“It’s not the strongest circumstantial case I have seen.”

Prosecutor Scott Jaeger confirmed he had filed a Supreme Court application to revoke bail and his release was delayed for three days.

Moran must wait in prison until that determination before he can potentially return to live with his wife and family in City Beach, Western Australia.

The 42-year-old is charged with murdering his then partner and acting with intent to pervert the course of justice between 11pm on February 11, 2005 and 3.30pm the following day.

Police allege Moran suffocated or smothered his girlfriend in a camper van in Lismore and disposed of her body nearby.

Moran told police his partner had gone off for a walk at 10.45pm at night before reporting the school teacher missing the following day.

Her body was found days later 100 metres away from the camper van they had been staying in, too decomposed for a coroner to determine the cause of death.

It is believed to be asphyxiation.

Defence barrister Tim Game SC argued it would be “insane” of Moran to dump the body 100 metres away from where he is accused of murdering her, before booking back into the same campsite with his two alleged accomplices.

The magistrate disagreed with the Crown’s submission that Moran had not co-operated with police, acknowledging he had refused to show up for an inquest in 2007.

But he had submitted plenty of DNA samples to police, one of which was lost, and most recently put himself forward for extradition, she said.

Bail conditions – if granted – stipulated he must report to police three days a week and must not communicate via any encrypted websites.

Police last week confirmed they were communicating with German authorities about two arrest warrants for suspects who had been “persons of interest from the very beginning”.

Moran’s sister Katrin Suckfuell and friend Jens Martin were also travelling with the pair.

Mr Game told the court he had been preparing for another inquest, following one in 2007, before his client was criminally charged.

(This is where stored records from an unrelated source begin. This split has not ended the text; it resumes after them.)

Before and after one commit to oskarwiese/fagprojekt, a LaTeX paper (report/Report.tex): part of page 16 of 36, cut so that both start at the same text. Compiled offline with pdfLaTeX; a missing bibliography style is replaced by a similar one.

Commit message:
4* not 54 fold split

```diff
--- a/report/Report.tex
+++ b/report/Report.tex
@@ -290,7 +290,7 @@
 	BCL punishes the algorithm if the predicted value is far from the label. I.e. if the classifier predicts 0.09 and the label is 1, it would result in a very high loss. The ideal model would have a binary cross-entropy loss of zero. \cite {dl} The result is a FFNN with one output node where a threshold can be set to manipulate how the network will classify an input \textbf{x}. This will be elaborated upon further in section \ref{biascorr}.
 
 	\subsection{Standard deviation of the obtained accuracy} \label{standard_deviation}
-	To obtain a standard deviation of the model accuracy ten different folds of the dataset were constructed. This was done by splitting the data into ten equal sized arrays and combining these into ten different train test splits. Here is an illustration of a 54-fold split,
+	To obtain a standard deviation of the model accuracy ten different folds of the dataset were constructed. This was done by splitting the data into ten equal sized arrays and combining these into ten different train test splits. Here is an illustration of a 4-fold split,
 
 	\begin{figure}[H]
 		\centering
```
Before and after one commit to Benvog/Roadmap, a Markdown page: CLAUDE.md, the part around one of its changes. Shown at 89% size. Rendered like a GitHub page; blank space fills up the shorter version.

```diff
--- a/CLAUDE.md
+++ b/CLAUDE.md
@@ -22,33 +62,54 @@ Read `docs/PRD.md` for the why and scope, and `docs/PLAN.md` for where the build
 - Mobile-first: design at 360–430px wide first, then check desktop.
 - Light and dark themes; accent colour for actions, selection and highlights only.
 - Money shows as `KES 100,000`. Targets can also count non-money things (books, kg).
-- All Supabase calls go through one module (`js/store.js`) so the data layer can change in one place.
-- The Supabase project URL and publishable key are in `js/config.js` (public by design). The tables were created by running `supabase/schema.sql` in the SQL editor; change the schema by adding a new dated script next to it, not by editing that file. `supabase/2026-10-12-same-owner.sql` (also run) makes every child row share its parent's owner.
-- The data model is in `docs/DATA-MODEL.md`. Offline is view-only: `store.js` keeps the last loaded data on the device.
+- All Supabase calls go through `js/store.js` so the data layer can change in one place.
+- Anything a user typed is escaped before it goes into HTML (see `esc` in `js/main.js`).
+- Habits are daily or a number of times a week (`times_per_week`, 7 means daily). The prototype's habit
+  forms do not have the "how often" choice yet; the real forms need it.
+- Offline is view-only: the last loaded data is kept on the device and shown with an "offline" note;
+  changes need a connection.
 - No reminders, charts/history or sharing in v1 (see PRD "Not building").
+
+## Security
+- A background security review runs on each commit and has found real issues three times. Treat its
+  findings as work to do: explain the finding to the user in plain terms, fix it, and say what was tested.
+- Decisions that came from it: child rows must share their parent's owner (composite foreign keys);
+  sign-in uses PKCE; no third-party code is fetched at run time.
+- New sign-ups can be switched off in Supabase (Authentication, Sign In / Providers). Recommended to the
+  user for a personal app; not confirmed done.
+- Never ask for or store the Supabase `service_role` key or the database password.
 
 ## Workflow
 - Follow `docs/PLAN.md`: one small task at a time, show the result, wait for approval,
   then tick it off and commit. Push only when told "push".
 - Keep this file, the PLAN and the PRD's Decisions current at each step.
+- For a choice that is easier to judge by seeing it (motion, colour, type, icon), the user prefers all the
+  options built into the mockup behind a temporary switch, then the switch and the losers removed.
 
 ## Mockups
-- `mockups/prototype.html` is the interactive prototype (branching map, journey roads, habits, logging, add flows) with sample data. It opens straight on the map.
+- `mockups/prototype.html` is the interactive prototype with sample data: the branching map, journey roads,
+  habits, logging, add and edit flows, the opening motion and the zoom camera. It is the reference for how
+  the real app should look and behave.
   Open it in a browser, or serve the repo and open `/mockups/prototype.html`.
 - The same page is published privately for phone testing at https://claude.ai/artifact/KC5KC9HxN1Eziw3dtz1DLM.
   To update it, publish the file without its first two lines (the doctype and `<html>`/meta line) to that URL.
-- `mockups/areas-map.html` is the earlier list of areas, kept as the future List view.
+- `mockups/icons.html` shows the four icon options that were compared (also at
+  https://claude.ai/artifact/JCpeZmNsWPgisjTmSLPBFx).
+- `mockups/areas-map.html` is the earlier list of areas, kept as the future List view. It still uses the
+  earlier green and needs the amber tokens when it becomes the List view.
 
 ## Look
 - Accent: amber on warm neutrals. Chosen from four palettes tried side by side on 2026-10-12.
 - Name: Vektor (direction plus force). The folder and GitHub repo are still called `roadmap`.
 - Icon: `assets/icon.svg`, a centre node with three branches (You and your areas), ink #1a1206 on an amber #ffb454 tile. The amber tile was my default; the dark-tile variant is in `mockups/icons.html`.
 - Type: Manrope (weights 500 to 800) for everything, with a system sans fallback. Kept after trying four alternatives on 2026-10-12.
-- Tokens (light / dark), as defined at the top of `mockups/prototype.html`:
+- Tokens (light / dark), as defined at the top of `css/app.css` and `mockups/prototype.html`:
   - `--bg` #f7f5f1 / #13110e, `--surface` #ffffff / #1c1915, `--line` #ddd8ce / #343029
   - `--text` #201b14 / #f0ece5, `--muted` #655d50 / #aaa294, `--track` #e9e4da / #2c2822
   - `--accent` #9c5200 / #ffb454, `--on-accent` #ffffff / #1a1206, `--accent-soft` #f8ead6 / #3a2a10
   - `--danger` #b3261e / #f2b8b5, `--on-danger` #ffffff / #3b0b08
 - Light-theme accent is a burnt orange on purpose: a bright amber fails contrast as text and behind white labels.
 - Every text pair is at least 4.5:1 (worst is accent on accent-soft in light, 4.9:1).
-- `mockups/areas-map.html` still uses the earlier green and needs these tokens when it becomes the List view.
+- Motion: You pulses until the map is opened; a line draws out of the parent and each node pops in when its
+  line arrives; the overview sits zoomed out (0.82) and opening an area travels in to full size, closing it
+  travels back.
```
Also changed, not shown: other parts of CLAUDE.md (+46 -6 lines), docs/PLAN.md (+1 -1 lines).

Moran’s wife has offered $200,000 in security if he fails to show up in Lismore court when required, while another $250,000 has been offered as an undertaking.